Patient Safety Takes the Front Seat
Second Global Ministerial Summit on Patient Safety in Bonn on 29/30 March 2017
Federal Minister of Health Hermann Gröhe will host the Second Global Ministerial Summit on Patient Safety in Bonn on 29/30 March 2017. There is a national consensus among the policy-makers, the medical profession, hospitals and health insurance funds as well as patient groups and industry that safety must be a key theme in taking our health care system further. On the international level, too, awareness of patient safety is rising steadily.
This is why Federal Minister of Health Hermann Gröhe has teamed up with his British counterpart, Jeremy Hunt, to launch an exchange among their opposite numbers around the globe. The immediate result of this initiative was the in London in the spring of 2016. Now, Federal Minister Hermann Gröhe has invited ministers from more than 50 states and high-ranking representatives of international organisations including the World Bank, the OECD and the Council of Europe, to attend the second Ministerial Summit.
On the first day, German and international experts, joined by representatives of WHO and OECD, will address the current challenges facing patient safety at the former seat of the German Bundestag in Bonn.
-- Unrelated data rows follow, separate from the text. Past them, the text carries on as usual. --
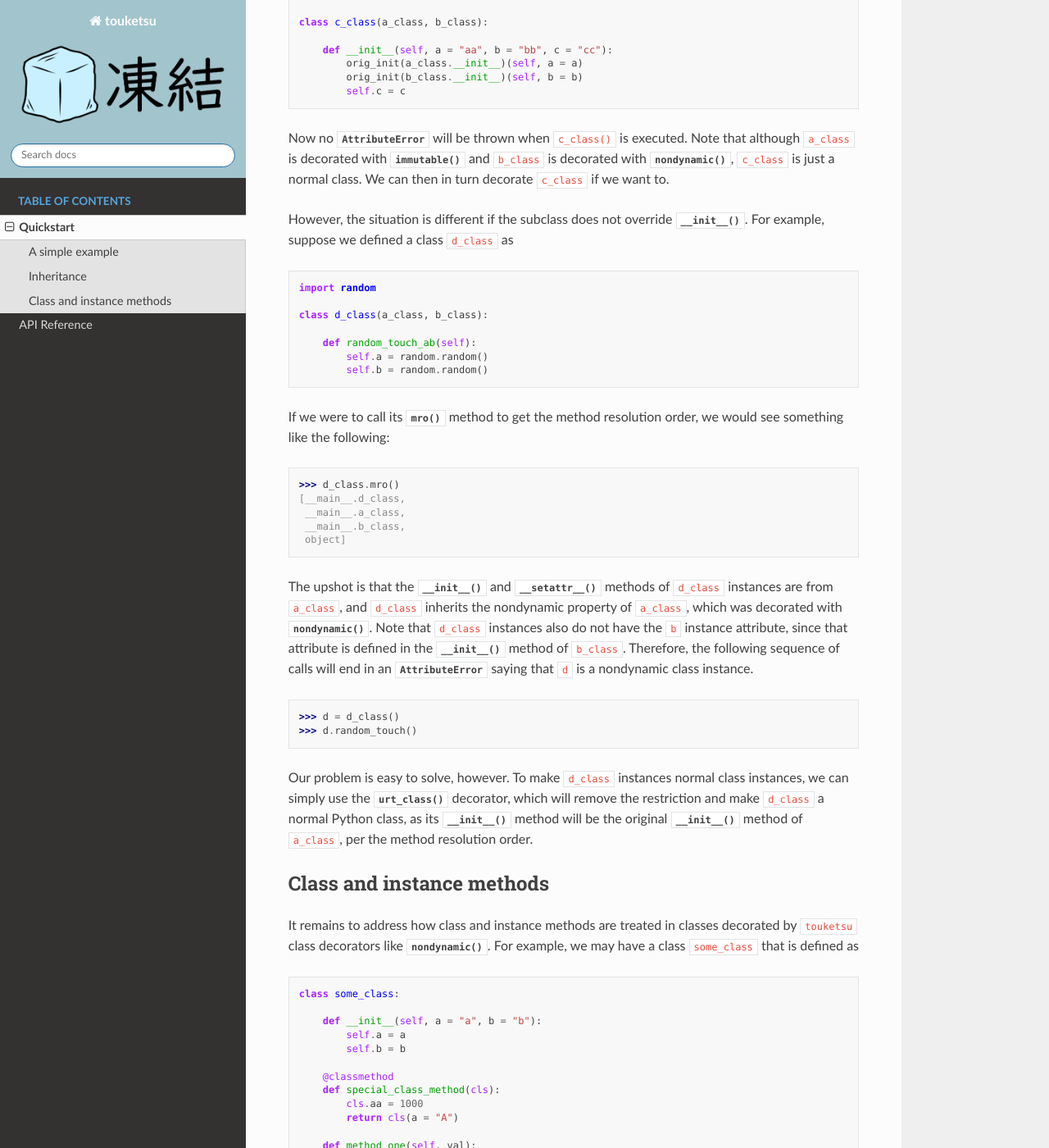
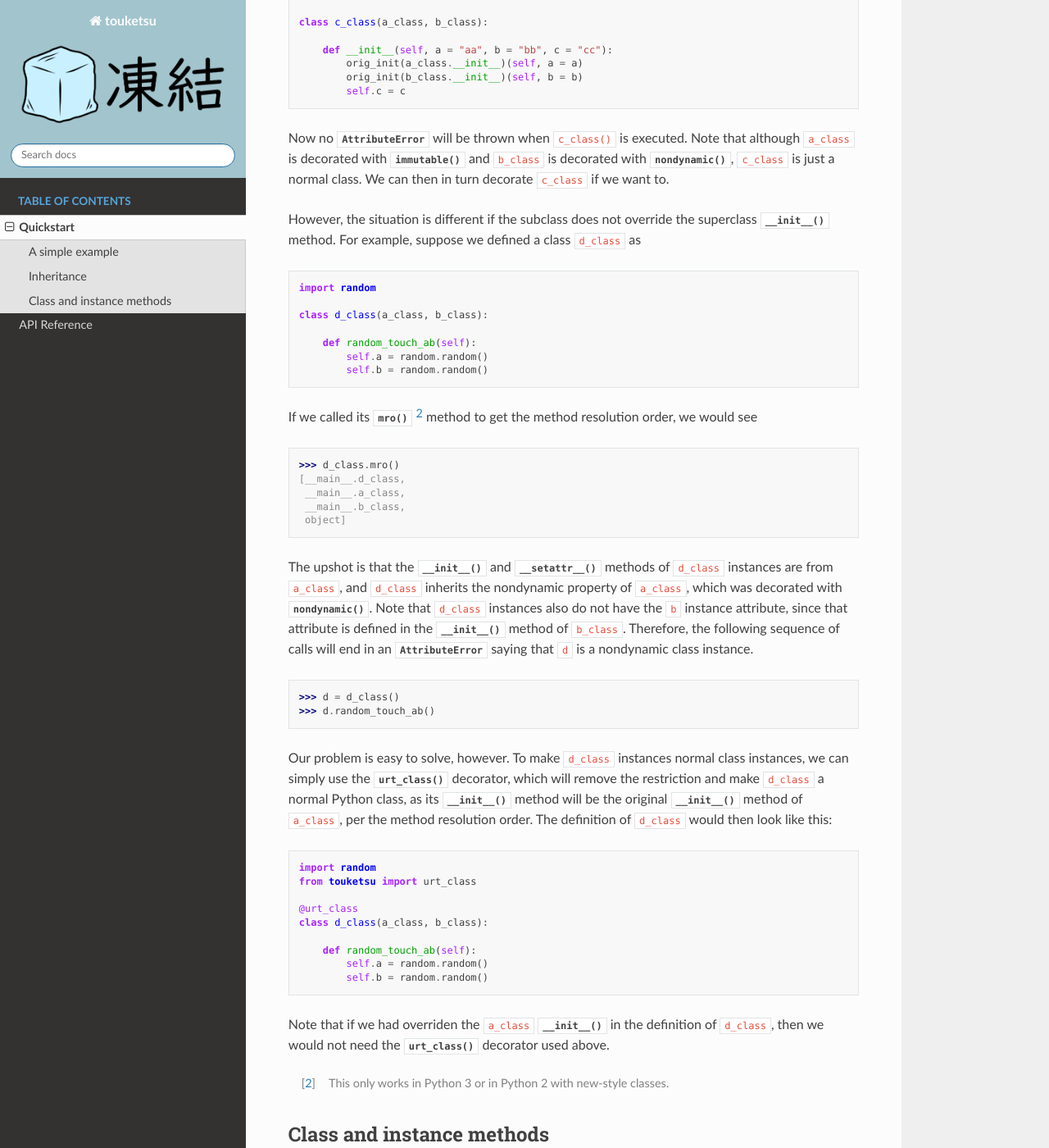
Before and after one commit to phetdam/touketsu, a Sphinx documentation site: the page built from doc/source/quickstart.rst, in a window 1280 px wide and 1400 px high, scrolled down 2625 px. Shown: the whole window at 82% size. Built offline with Sphinx 7.4.7 and the Read the Docs theme 2.0.0, drawn with Linux system fonts in a browser that asks for light colours.

Commit message:
edit content in inheritance section of quickstart.rst + modify index.rst slightly

```diff
--- a/doc/source/index.rst
+++ b/doc/source/index.rst
@@ -19,8 +19,8 @@ Introduction
 instances immutable or unable to dynamically create instance attributes. We will
 refer to the latter as being *nondynamic*.
 
-To get started, read the :doc:`quickstart` guide, which should cover most use
-cases.
+To get started, read the :doc:`quickstart` guide, which should cover most
+comon use cases.
 
 For package details, see the :doc:`api_ref`.
 
--- a/doc/source/quickstart.rst
+++ b/doc/source/quickstart.rst
@@ -164,8 +164,9 @@ Note that although ``a_class`` is decorated with
 :func:`~touketsu.core.nondynamic`, ``c_class`` is just a normal class. We can
 then in turn decorate ``c_class`` if we want to.
 
-However, the situation is different if the subclass does not override
-:meth:`__init__`. For example, suppose we defined a class ``d_class`` as
+However, the situation is different if the subclass does not override the
+superclass :meth:`__init__` method. For example, suppose we defined a class
+``d_class`` as
 
 .. code:: python
 
@@ -177,8 +178,8 @@ However, the situation is different if the subclass does not override
            self.a = random.random()
            self.b = random.random()
 
-If we were to call its :meth:`~object.mro` method to get the method resolution
-order, we would see something like the following:
+If we called its :meth:`~object.mro` [#]_ method to get the method resolution
+order, we would see
 
 >>> d_class.mro()
 [__main__.d_class,
@@ -196,13 +197,32 @@ calls will end in an :class:`AttributeError` saying that ``d`` is a nondynamic
 class instance.
 
 >>> d = d_class()
->>> d.random_touch()
+>>> d.random_touch_ab()
 
 Our problem is easy to solve, however. To make ``d_class`` instances normal
 class instances, we can simply use the :func:`~touketsu.core.urt_class`
 decorator, which will remove the restriction and make ``d_class`` a normal
 Python class, as its :meth:`__init__` method will be the original
-:meth:`__init__` method of ``a_class``, per the method resolution order.
+:meth:`__init__` method of ``a_class``, per the method resolution order. The
+definition of ``d_class`` would then look like this:
+
+.. code:: python
+
+   import random
+   from touketsu import urt_class
+
+   @urt_class
+   class d_class(a_class, b_class):
+
+       def random_touch_ab(self):
+           self.a = random.random()
+           self.b = random.random()
+
+Note that if we had overriden the ``a_class`` :meth:`__init__` in the definition
+of ``d_class``, then we would not need the :func:`~touketsu.core.urt_class`
+decorator used above.
+
+.. [#] This only works in Python 3 or in Python 2 with new-style classes.
 
 Class and instance methods
 --------------------------
```
Also changed, not shown: other parts of doc/source/quickstart.rst (+1 -1 lines).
The workshops will cover a spectrum of topics including the economy and efficiency of patient safety as well as global exchange.
More concrete issues such as mobile health or how to prevent and control infections are also on the agenda. The following day, the ministers and secretaries and their delegations will discuss health policy consequences
On the one hand, the aim of the workshop shall be to analyze the economic effects and the efficiency of procedures for the improvement of patient safety at international level. In preparation of this topic, OECD will conduct an international study on economic consequences of patient safety, which is going to regard longer-term and indirect consequences of improved patient safety. On the other hand, the efficiency of patient safety measures will be examined with special attention being paid to safety culture and the influence that leadership style and patients' involvement have in this respect.
This workshop which has been coordinated with WHO will cover international aspects of patient safety. Its main focus will be, inter alia, on strategies that could be implemented in low- and middle-income countries. Moreover, the feasibility to transfer innovative approaches between countries will be discussed. The topics to be examined will include learning, policy & governance as well as leadership.
Mobile technologies (mHealth, handheld devices) and also technologies to process big datasets (Big Data) are gaining worldwide importance in the field of health, and in a tremendously fast manner. With the aid of mHealth, patient safety may be strengthened, especially by improved patient information and adherence as well as by increasing self-determination. Big Data applications hold the promise of more efficient methods of successful treatment by evidence-based and personalised procedures in health care. Opposed to this are the risks concerning e.g. data safety and product quality. Although patient safety is quoted as the key reason and goal of capital investment in those technologies, the purposeful application and analysis of the latter to reach the established goals of patient safety have not yet been sufficiently developed and networked at international level. In this regard, the workshop is supposed to provide solutions. Against this background, one of the key points of emphasis will be patient safety in connection with non-medical health apps, and attention should be paid to the necessary information of customers/patients, transparency and the role of web stores.
The central issue of the workshop will be the discussion of measures to prevent infections, in particular in the context of nosocomial infections and sepsis, but also to reduce the use of antibiotics, thus avoiding antimicrobial resistance. On this occasion it shall be examined to which extent national recommendations on infection prevention can also be applied at international level, and particularly in low- and middle-income countries. Along the discussion of strategies for implementing recommendations for action, aspects such as costs incurred by nosocomial infections and the involvement of patients within the scope of infection prevention will be covered.
The key point of emphasis of this workshop will be the topic of safety culture. In this context, examples - as they have been included e.g. in the brochure on best practices which will be published in preparation of the summit - will be used to show in a practice-oriented manner how safe action can be applied in medical care. In addition to international models of success (.e.g. High 5s) and their adaptation to national health care systems, the implementation of checklists, the dissemination of recommendations for action and patients' information as well as the integration of the topic of patient safety in curricula of medical education could be good examples.
The aim of this workshop is to consider safety when dealing with medicinal products with particular regard to demographic change. Especially where the elderly are concerned, medication errors and adverse drug events frequently occur. Therefore, preventive measures shall be discussed above all, as they may help to avoid medication errors among this group of patients, and also the subsequently resulting expenses in the future.
WHO will present the 'Global Patient Safety Challenge - Medication Safety' which was launched in 2017.
The first Patient Safety Global Action Summit was in London in the spring of 2016
16 January 2017